Looking back, I can see this as an entertaining motorsport, but at the same time, I see it as the American football of motorsports. I’d still consider myself more of a fan of endurance racing, but I can now see why people get into this. There was loads of excitement in the stands, more than I’d experienced at other series’ events, and very similar to what I’ve seen at football games. The fans really got into the race and at the end; a wall of people stood to cheer for Hamlin. At the same time, as with football, NASCAR is likely more interesting when you follow it and can be a little tedious if you don’t. That being said, it’s much easier to endure a 4-hour race than a 12 or a 24, so it was nice to not be so physically beat. Overall, I had a good time and was glad to have experienced the Daytona 500 and see some history in the making. I’m not sure when I’ll be able to afford going again, but it was something worth experiencing at least once.

View the full image set on Flickr

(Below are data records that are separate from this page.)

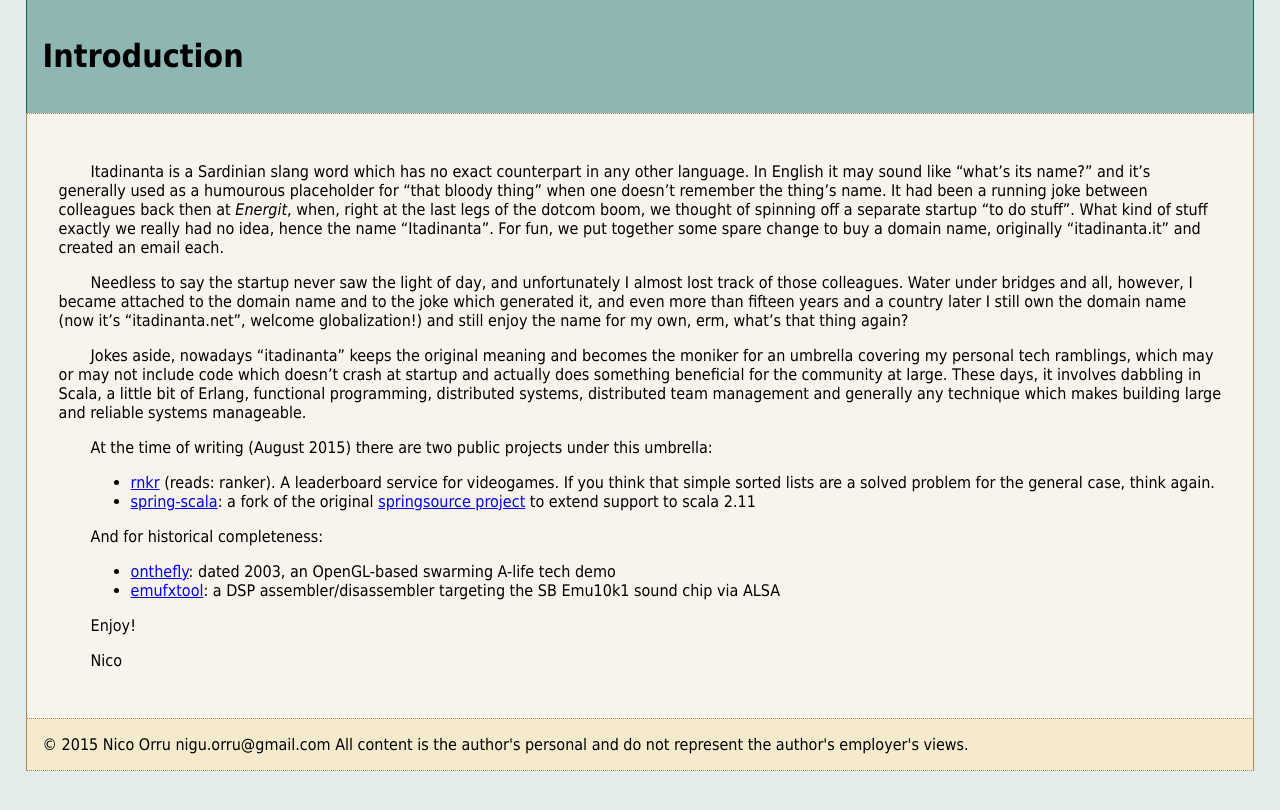
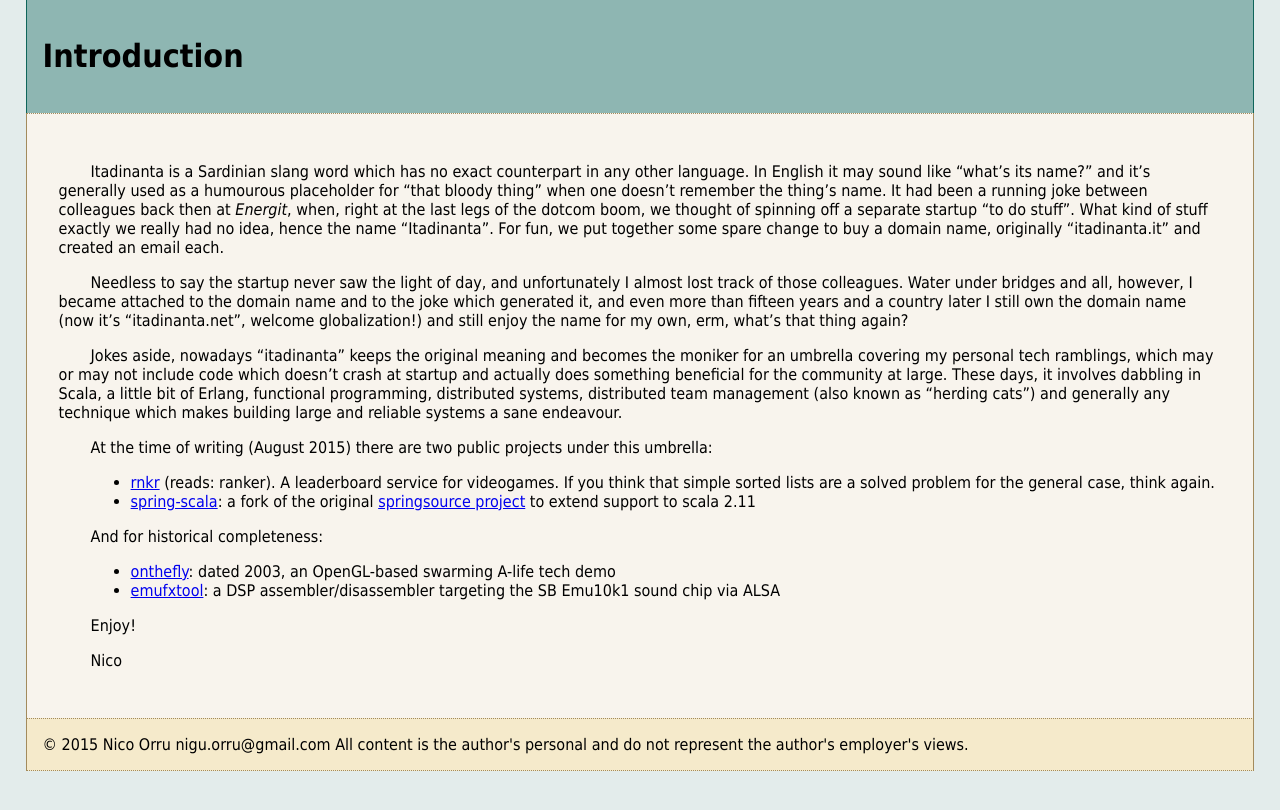
Before and after one commit to itadinanta/itadinanta.github.io, a Jekyll site: the page built from index.md, in a window 1280 px wide. Shown: the top 810 px of the page. Built offline with Jekyll 4.4.1, drawn with Linux system fonts in a browser that asks for light colours.

Commit message:
Minor text update

```diff
--- a/index.md
+++ b/index.md
@@ -7,7 +7,7 @@ Itadinanta is a Sardinian slang word which has no exact counterpart in any other
 
 Needless to say the startup never saw the light of day, and unfortunately I almost lost track of those colleagues. Water under bridges and all, however, I became attached to the domain name and to the joke which generated it, and even more than fifteen years and a country later I still own the domain name (now it's "itadinanta.net", welcome globalization!) and still enjoy the name for my own, erm, what's that thing again?
 
-Jokes aside, nowadays "itadinanta" keeps the original meaning and becomes the moniker for an umbrella covering my personal tech ramblings, which may or may not include code which doesn't crash at startup and actually does something beneficial for the community at large. These days, it involves dabbling in Scala, a little bit of Erlang, functional programming, distributed systems, distributed team management and generally any technique which makes building large and reliable systems manageable.
+Jokes aside, nowadays "itadinanta" keeps the original meaning and becomes the moniker for an umbrella covering my personal tech ramblings, which may or may not include code which doesn't crash at startup and actually does something beneficial for the community at large. These days, it involves dabbling in Scala, a little bit of Erlang, functional programming, distributed systems, distributed team management (also known as "herding cats") and generally any technique which makes building large and reliable systems a sane endeavour.
 
 At the time of writing (August 2015) there are two public projects under this umbrella:
 
```
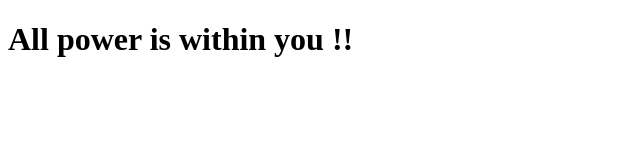
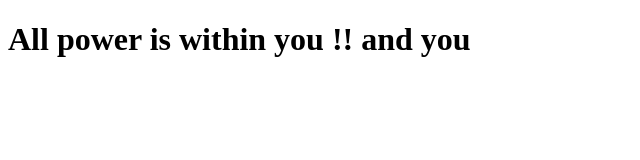
Before and after one commit to ignite246/first_git_repo, a plain HTML site: page index.html in a window 1280 px wide. Shown: the whole page, without its empty margins (0-640 px from the left). Drawn offline with Linux system fonts and the light colour scheme.

Commit message:
quote completed

```diff
--- a/index.html
+++ b/index.html
@@ -9,7 +9,7 @@
 </head>
 
 <body>
-    <h1>All power is within you !!</h1>
+    <h1>All power is within you !! and you</h1>
 </body>
 
 </html>
```
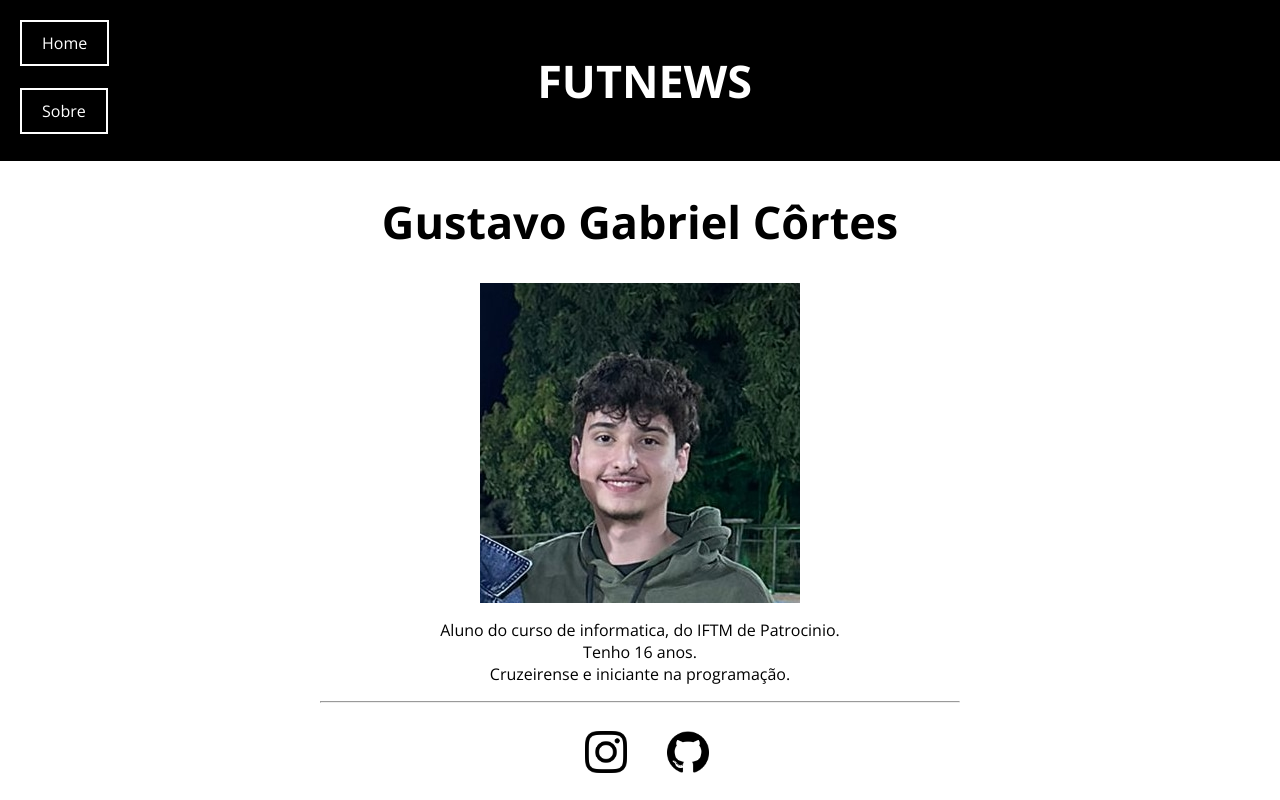
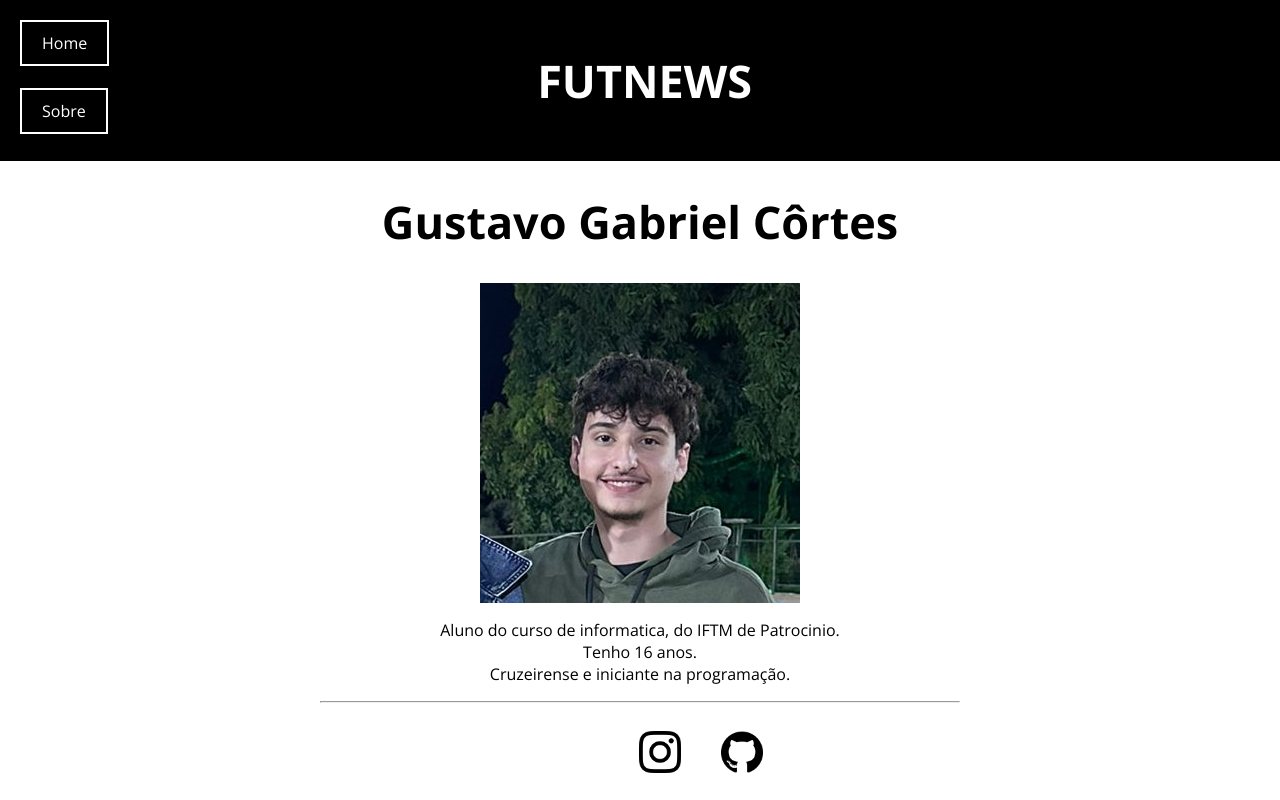
Before and after one commit to GustavoGCortes/Projeto, a plain HTML site: page Gustavo.html in a window 1280 px wide. Shown: the top 800 px of the page. Drawn offline with nearby package versions, Linux system fonts and the light colour scheme.

Commit message:
Update estiloG.css

```diff
--- a/estiloG.css
+++ b/estiloG.css
@@ -78,5 +78,5 @@ p{
     padding: 10px 20px;
     display: flex;
     border: 0;
-    margin-left: 40%;
+    margin: auto;
 }
```
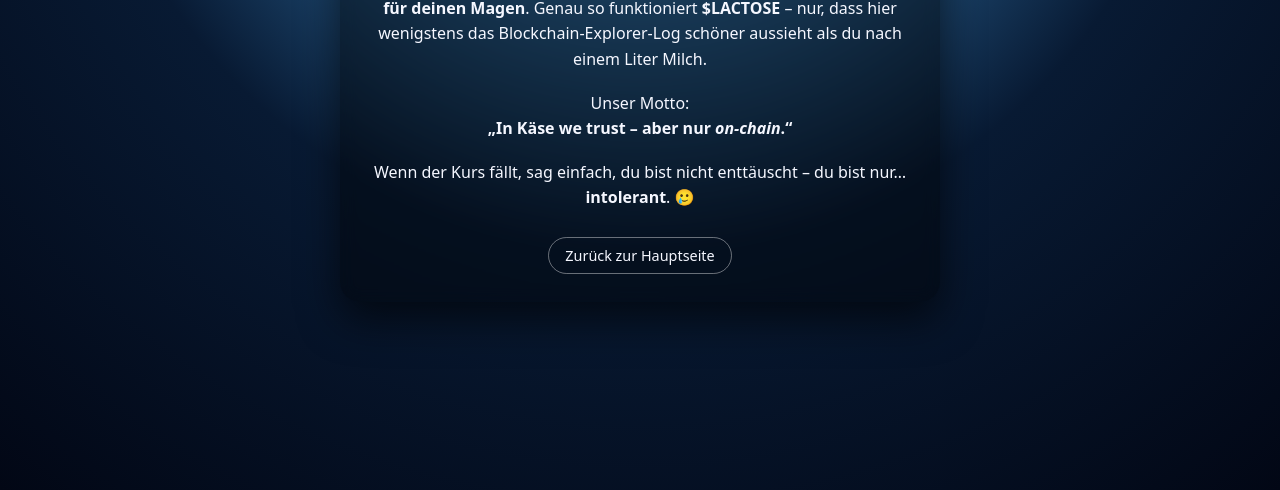
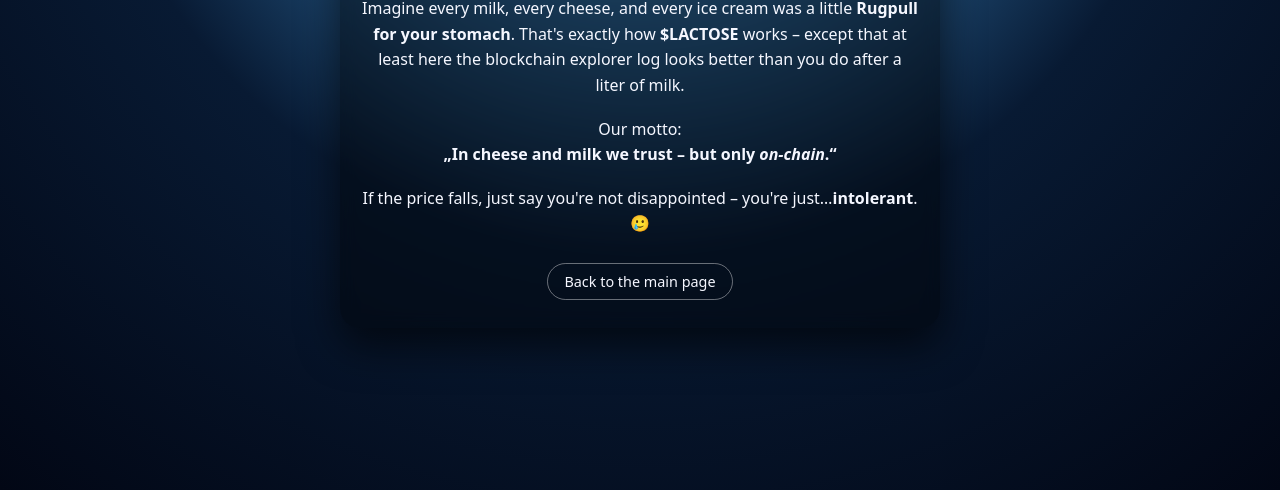
Before and after one commit to lactoseintolerance2-art/lactose-intolerance, a plain HTML site: page fun.html in a window 1280 px wide. Shown: the part 310-800 px from the top of the page. Drawn offline with Linux system fonts and the light colour scheme.

Commit message:
Update fun.html

```diff
--- a/fun.html
+++ b/fun.html
@@ -3,7 +3,7 @@
 <head>
   <meta charset="UTF-8" />
   <meta name="viewport" content="width=device-width, initial-scale=1.0" />
-  <title>Lactose Intolerance – Spaßseite</title>
+  <title>Lactose Intolerance – fun site</title>
   <style>
     * {
       box-sizing: border-box;
@@ -68,23 +68,23 @@
 </head>
 <body>
   <div class="box">
-    <h1>Lactose Intolerance erklärt:</h1>
+    <h1>Lactose Intolerance explained:</h1>
     <p>
-      Stell dir vor, jede Milch, jeder Käse und jedes Eis wäre ein kleiner
-      <span class="highlight">Rugpull für deinen Magen</span>. Genau so funktioniert
-      <strong>$LACTOSE</strong> – nur, dass hier wenigstens das Blockchain-Explorer-Log
-      schöner aussieht als du nach einem Liter Milch.
+      Imagine every milk, every cheese, and every ice cream was a little
+      <span class="highlight">Rugpull for your stomach</span>. That's exactly how
+      <strong>$LACTOSE</strong> works – except that at least here the blockchain explorer log looks
+      better than you do after a liter of milk.
     </p>
     <p>
-      Unser Motto: <br>
-      <strong>„In Käse we trust – aber nur <em>on-chain</em>.“</strong>
+      Our motto: <br>
+      <strong>„In cheese and milk we trust – but only <em>on-chain</em>.“</strong>
     </p>
     <p>
-      Wenn der Kurs fällt, sag einfach, du bist nicht enttäuscht –
-      du bist nur… <span class="highlight">intolerant</span>. 🥲
+      If the price falls, just say you're not disappointed –
+      you're just…<span class="highlight">intolerant</span>. 🥲
     </p>
 
-    <a class="back" href="index.html">Zurück zur Hauptseite</a>
+    <a class="back" href="index.html">Back to the main page</a>
   </div>
 </body>
 </html>
```
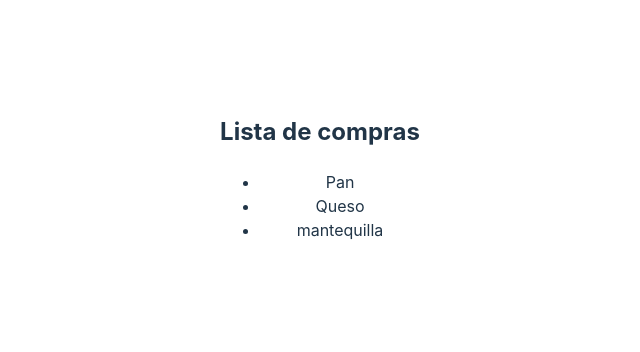
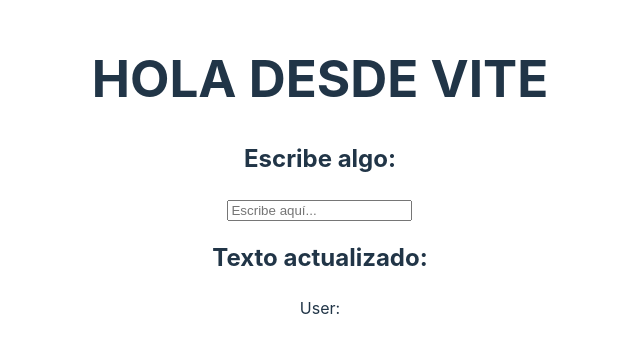
Before and after one commit to HenrryMamaniRocha/LAB-07, a React (Vite) app: page / in a window 1280 px wide. Shown: the part 224-576 px from the top of the page, without its empty margins (320-960 px from the left). Built offline with nearby package versions, Linux system fonts and the light colour scheme.

Commit message:
feature(common): [added Question-5]

```diff
--- a/src/App.jsx
+++ b/src/App.jsx
@@ -1,11 +1,11 @@
 import './App.css'
-import { List } from './components/List'
 import { WrapperList } from './components/WrapperList'
+import { CompWithProps } from './components/CompWithProps';
 function App() {
   return (
     <>
       <WrapperList>
-          <List/>
+          <CompWithProps />
       </WrapperList>
     </>
   )
--- /dev/null
+++ b/src/components/CompWithProps.tsx
@@ -0,0 +1,24 @@
+import { useState } from "react";
+import React from "react";
+export const CompWithProps = () => {
+  const [inputValue, setInputValue] = useState("");
+
+  const handleChange = (event) => {
+    setInputValue(event.target.value);
+  };
+
+  return (
+    <div>
+      <h2>Escribe algo:</h2>
+      <input
+        type="text"
+        value={inputValue}
+        onChange={handleChange}
+        placeholder="Escribe aquí..."
+      />
+      <h2>Texto actualizado:</h2>
+      <p>User:
+        {inputValue}</p> {/* Muestra el texto actualizado */}
+    </div>
+  );
+};
--- a/src/components/WrapperList.jsx
+++ b/src/components/WrapperList.jsx
@@ -2,7 +2,7 @@ export const WrapperList = (props) => {
     const { children } = props;
     return (
         <div>
-            <h2>Lista de compras</h2>
+            <h1>HOLA DESDE VITE</h1>
             <div>
                 {children}
             </div>
```
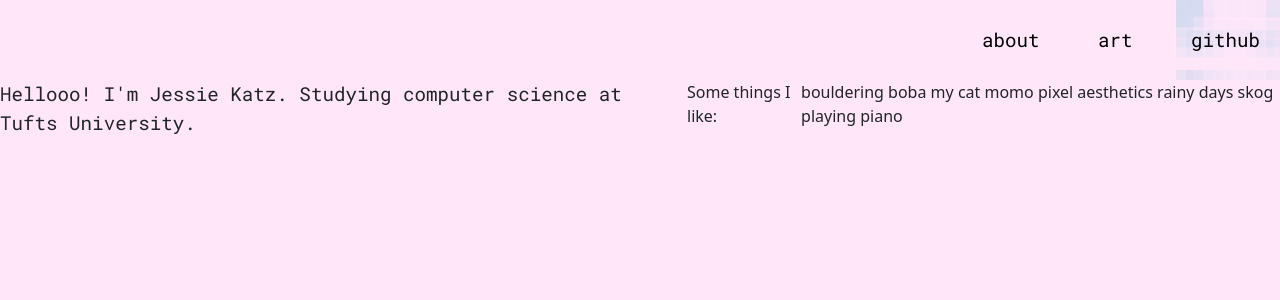
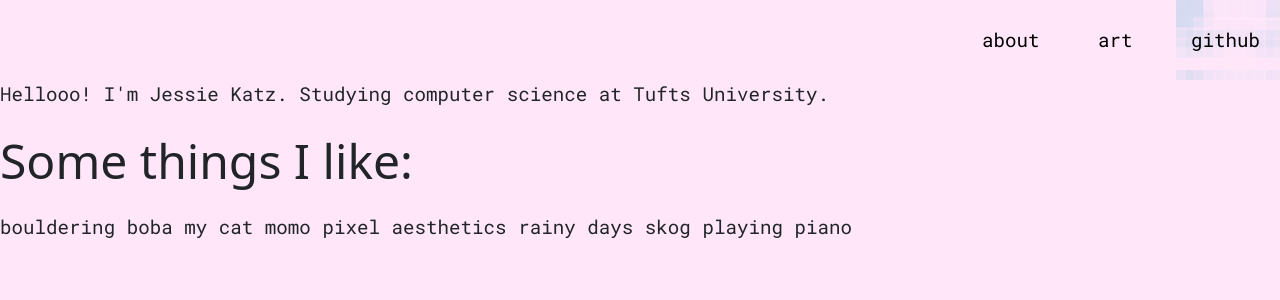
Before and after one commit to jessiekatz/jessiekatz, a React (Create React App) app: page /about in a window 1280 px wide. Shown: the top 300 px of the page. Built offline with nearby package versions, Linux system fonts and the light colour scheme.

Commit message:
update about

```diff
--- a/src/components/Content.js
+++ b/src/components/Content.js
@@ -4,8 +4,8 @@ export default function Content() {
     return(
         <div className={styles.content}>
             <p className={styles.font}>Hellooo! I'm Jessie Katz. Studying computer science at Tufts University. </p>
-            <p>Some things I like:</p>
-            <p>bouldering boba my cat momo pixel aesthetics rainy days skog playing piano</p>
+            <p className={styles.font_size_2}>Some things I like:</p>
+            <p className={styles.font}>bouldering boba my cat momo pixel aesthetics rainy days skog playing piano</p>
         </div>
     )
 }
--- a/src/styles/Content.module.css
+++ b/src/styles/Content.module.css
@@ -5,9 +5,16 @@
     font-size: 1.2em;
 }
 
+.font_size_2 {
+    /* font-family: "Sedan", serif; */
+    /* font-style: italic; */
+    font-size: 3em;
+    font-weight: 400;
+}
+
 .content {
     position: relative;
-    display: flex;
+    /* display: flex;  */
     z-index: 1;
     width: 100%;
     height: 10vh;
```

Text and photography by Bryce Womeldurf
Copyright 2016 HOONART/Bryce Womeldurf